"The tree!" he cried, shivering in terror.

Calphania enfolded him in her arms, while throwing Malci a dirty look.

"Now, son," said Malci, "I told you that was all a long, long time ago."

"But I saw..."

"You imagined," said Calphania.

Benthy nodded, but admitting it was all his imagination did nothing to calm his terrors, which had to fade on their own timetable.

"It was outside my window, growing through the tiles. It was tall, taller than our house!"

Malci grunted softly, as Benthy continued with a shudder.

"It had arms! Big branches covered with leaves that the wind threw back and forth, and they scratched against the window. They were trying to get in!"

"That's silly," said Calphania. "Tell him, Malci. Tell him it's silly."

Malci took his turn sitting on the edge of the bed. Benthy looked to him for reassurance with a tear-stained face.

"Your mother's right, Benthy," he said. "You just had a very vivid dream, but it's silly to think it's true."

"It is?" The boy was at last calming down.

"Yes," said Malci. "What I told you was how the Earth used to be in the distant past, before we learned how to get rid of all the growing things. Now everything is safe and all part of the city. Everything is manufactured. Homes, food, clothing. Everything comes from the matter converters."

"No trees?" asked Benthy.

"No, son. No trees, no flowers, no plants of any kind. There hasn't been a tree on Earth in a thousand years."

Calphania nodded with approval, as Malci tousled the boy's hair. She could see that Benthy was now ready to go back to sleep.

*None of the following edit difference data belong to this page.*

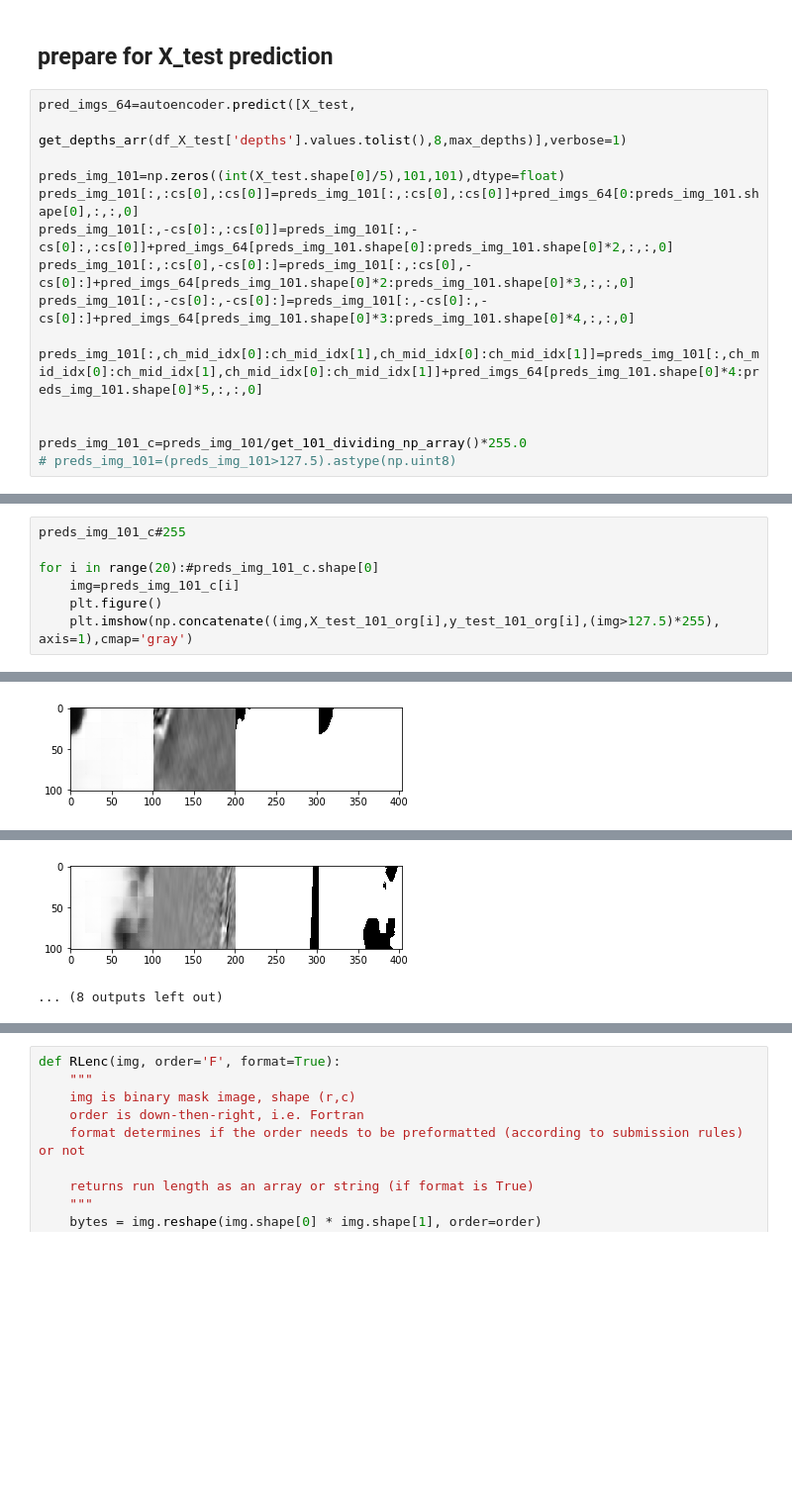
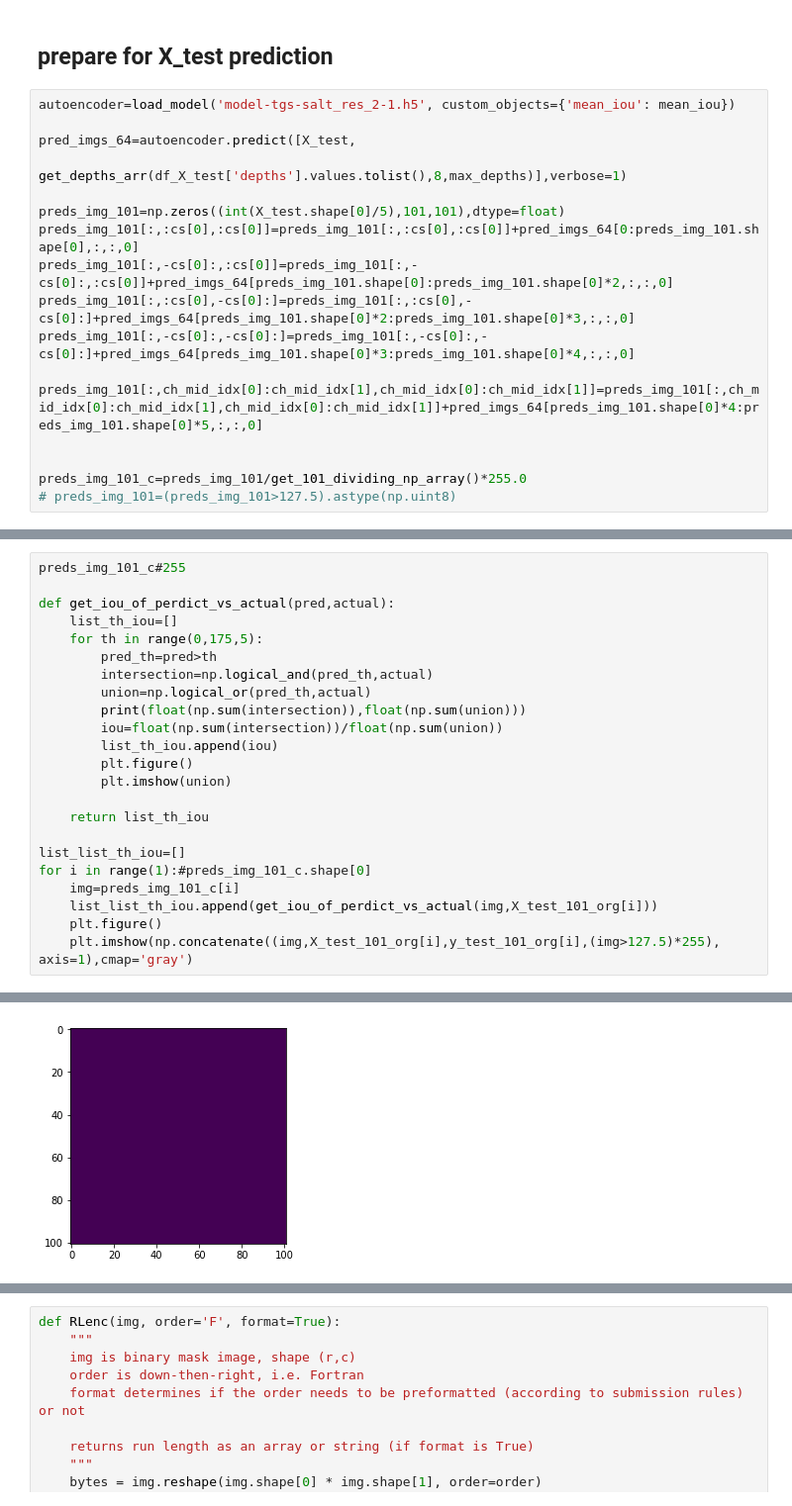
Before and after one commit to rahulpp891994/kaggle_salt_indentification, a Jupyter notebook: initial analysis.ipynb, the cells around one changed output, grey strips where cells are left out. Shown at 99% size. Saved outputs shown, nothing was run; the diff lists cells and outputs as text; blank space fills up the shorter version.

```diff
--- a/initial analysis.ipynb
+++ b/initial analysis.ipynb
@@ -417,6 +421,8 @@ def get_101_dividing_np_array():
 # %% [markdown]
 ## prepare for X_test prediction
 # %%
+autoencoder=load_model('model-tgs-salt_res_2-1.h5', custom_objects={'mean_iou': mean_iou})
+
 pred_imgs_64=autoencoder.predict([X_test,
                               get_depths_arr(df_X_test['depths'].values.tolist(),8,max_depths)],verbose=1)
 
@@ -437,8 +443,24 @@ preds_img_101_c=preds_img_101/get_101_dividing_np_array()*255.0
 # %%
 preds_img_101_c#255
 
-for i in range(20):#preds_img_101_c.shape[0]
+def get_iou_of_perdict_vs_actual(pred,actual):
+    list_th_iou=[]
+    for th in range(0,175,5):
+        pred_th=pred>th
+        intersection=np.logical_and(pred_th,actual)
+        union=np.logical_or(pred_th,actual)
+        print(float(np.sum(intersection)),float(np.sum(union)))
+        iou=float(np.sum(intersection))/float(np.sum(union))
+        list_th_iou.append(iou)
+        plt.figure()
+        plt.imshow(union)
+
+    return list_th_iou
+
+list_list_th_iou=[]
+for i in range(1):#preds_img_101_c.shape[0]
     img=preds_img_101_c[i]
+    list_list_th_iou.append(get_iou_of_perdict_vs_actual(img,X_test_101_org[i]))
     plt.figure()
     plt.imshow(np.concatenate((img,X_test_101_org[i],y_test_101_org[i],(img>127.5)*255), axis=1),cmap='gray')
 # %% [output]
@@ -445 +484 @@ for i in range(20):#preds_img_101_c.shape[0]
-[figure, old version]
+[figure, new version]
@@ -456,2 +494,0 @@ for i in range(20):#preds_img_101_c.shape[0]
-[figure, removed]
-... (8 outputs left out)
```
Also changed, not shown: parts of 8 cells of this notebook.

Jerry says, "I live in San Jose, CA with my wife and daughter. I write science-fiction that explores our assumptions about technology and human nature. I'm drawn to characters who are ambivalent about the lives we lead, the loss of the natural world, and the transformations of the future."